--- Description of the task ---
Read through the lines below for the string "className" and copy each one that has it.

--- Information provided ---
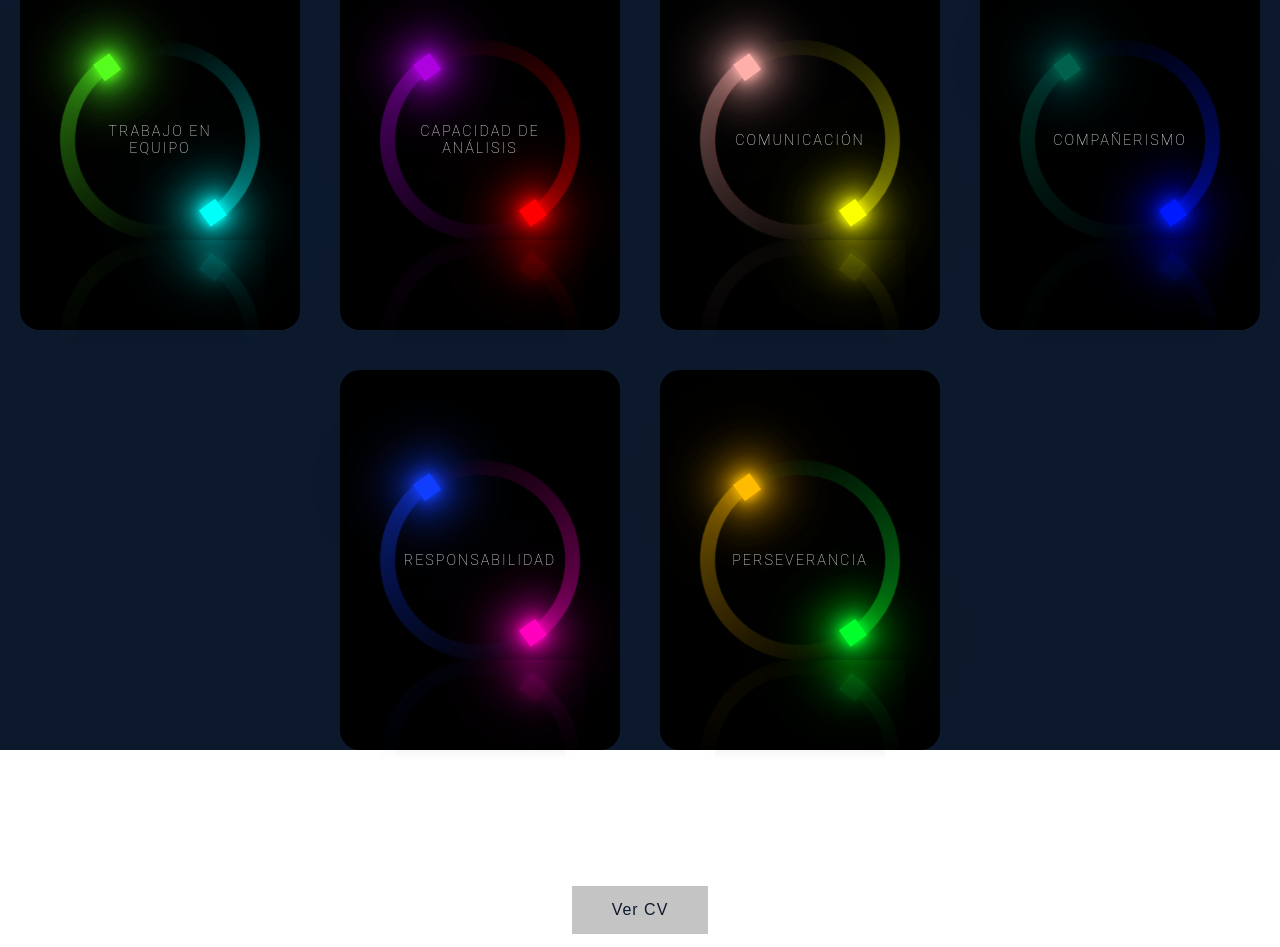
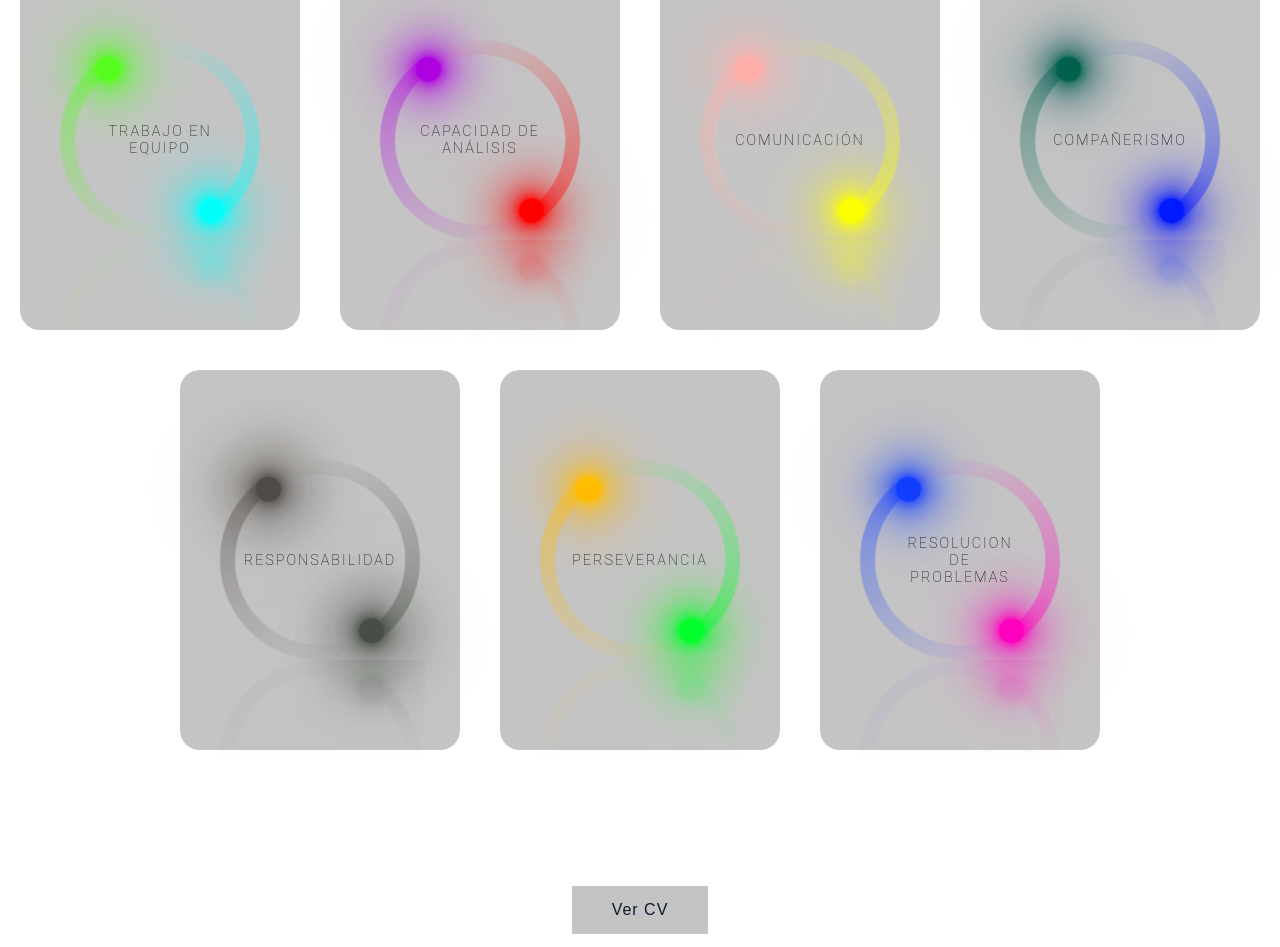
Before and after one commit to leonelborgesdev/portfolio, a React (Create React App) app: page / in a window 1280 px wide. Shown: the part 4680-5627 px from the top of the page. Built offline with nearby package versions, Linux system fonts and the light colour scheme.

Commit message:
softskills

```diff
--- a/src/components/Skils/Skils.css
+++ b/src/components/Skils/Skils.css
@@ -120,7 +120,7 @@
 }
 
 #light .container_home .container_all_skills .container_s .cardSkill{
-    background: rgb(197, 196, 196);
+    background: #c5c4c4;
     transition: 1s;
 }
 #dark .container_home .container_all_skills .container_s .cardSkill{
--- a/src/components/SoftSkills/SoftSkills.css
+++ b/src/components/SoftSkills/SoftSkills.css
@@ -11,6 +11,38 @@
     gap: 40px;
     font-family: 'Roboto', sans-serif;
 }
+#dark .softskills_all{
+    background: #0c192c;
+    transition: 1s;
+}
+#light .softskills_all{
+    background: #fff;
+    transition: 1s;
+}
+#dark .softskills_body{
+    background: #000;
+    transition: 1s;
+}
+#light .softskills_body{
+    background: #c5c4c4;
+    transition: 1s;
+}
+#dark .softskills_container .loader span{
+    background: #000;
+    transition: 1s;
+}
+#light .softskills_container .loader span{
+    background: #c5c4c4;
+    transition: 1s;
+}
+#dark .keyword h4{
+    color: #fff;
+    transition: 1s;
+}
+#light .keyword h4{
+    color: #000;
+    transition: 1s;
+}
 .softskills_body{
     display: flex;
     justify-content: center;
@@ -18,7 +50,6 @@
     border-radius: 20px;
     height: 380px;
     width: 280px;
-    background: #000;
 }
 .softskills_container{
     position: relative;
@@ -55,7 +86,6 @@
     background: #000;
     border-radius: 50%;
     z-index: 1;
-
 }
 .container_keyword{
     display: flex;
@@ -72,7 +102,6 @@
     align-items: center;
 }
 .keyword h4{
-    color: #fff;
     font-weight: 50;
     font-size: 0.9em;
     letter-spacing: 2px;
@@ -98,8 +127,9 @@
     top: 0;
     left: 50%;
     transform: translateX(-50%);
-    width: 20px;
-    height: 20px;
+    width: 25px;
+    height: 25px;
+    border-radius: 50%;
     background: #00fff9;
     z-index: 100;
     box-shadow: 0 0 10px #00fff9,
@@ -164,6 +194,23 @@
 #blue .loader:nth-child(2)::before{
     background: linear-gradient(to top, transparent, #001aff66);
 }
+#grey .loader i{
+    background: #484d46;
+    box-shadow: 0 0 10px #484d46,
+    0 0 20px #484d46,
+    0 0 30px #484d46,
+    0 0 40px #484d46,
+    0 0 50px #484d46,
+    0 0 60px #484d46,
+    0 0 70px #484d46,
+    0 0 80px #484d46,
+    0 0 90px #484d46,
+    0 0 100px #484d46;
+}
+#grey .loader:nth-child(1)::before,
+#grey .loader:nth-child(2)::before{
+    background: linear-gradient(to top, transparent, #484d4666);
+}
 #pink .loader i{
     background: #ff00be;
     box-shadow: 0 0 10px #ff00be,
--- a/src/components/SoftSkills/SoftSkills.jsx
+++ b/src/components/SoftSkills/SoftSkills.jsx
@@ -94,7 +94,7 @@ export const SoftSkills = () => {
             <h4>Responsabilidad</h4>
           </div>
         </div>
-        <div className="softskills_container" id="pink">
+        <div className="softskills_container" id="grey">
           <div className="loader">
             <span />
           </div>
@@ -130,6 +130,27 @@ export const SoftSkills = () => {
           </div>
         </div>
       </div>
+      <div className="softskills_body">
+        <div className="container_keyword">
+          <div className="keyword">
+            <h4>Resolucion de Problemas</h4>
+          </div>
+        </div>
+        <div className="softskills_container" id="pink">
+          <div className="loader">
+            <span />
+          </div>
+          <div className="loader">
+            <span />
+          </div>
+          <div className="loader">
+            <i />
+          </div>
+          <div className="loader">
+            <i />
+          </div>
+        </div>
+      </div>
     </div>
   );
 };
```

--- Answer section ---
-        <div className="softskills_container" id="pink">
+        <div className="softskills_container" id="grey">
           <div className="loader">
+      <div className="softskills_body">
+        <div className="container_keyword">
+          <div className="keyword">
+        <div className="softskills_container" id="pink">
+          <div className="loader">
+          <div className="loader">
+          <div className="loader">
+          <div className="loader">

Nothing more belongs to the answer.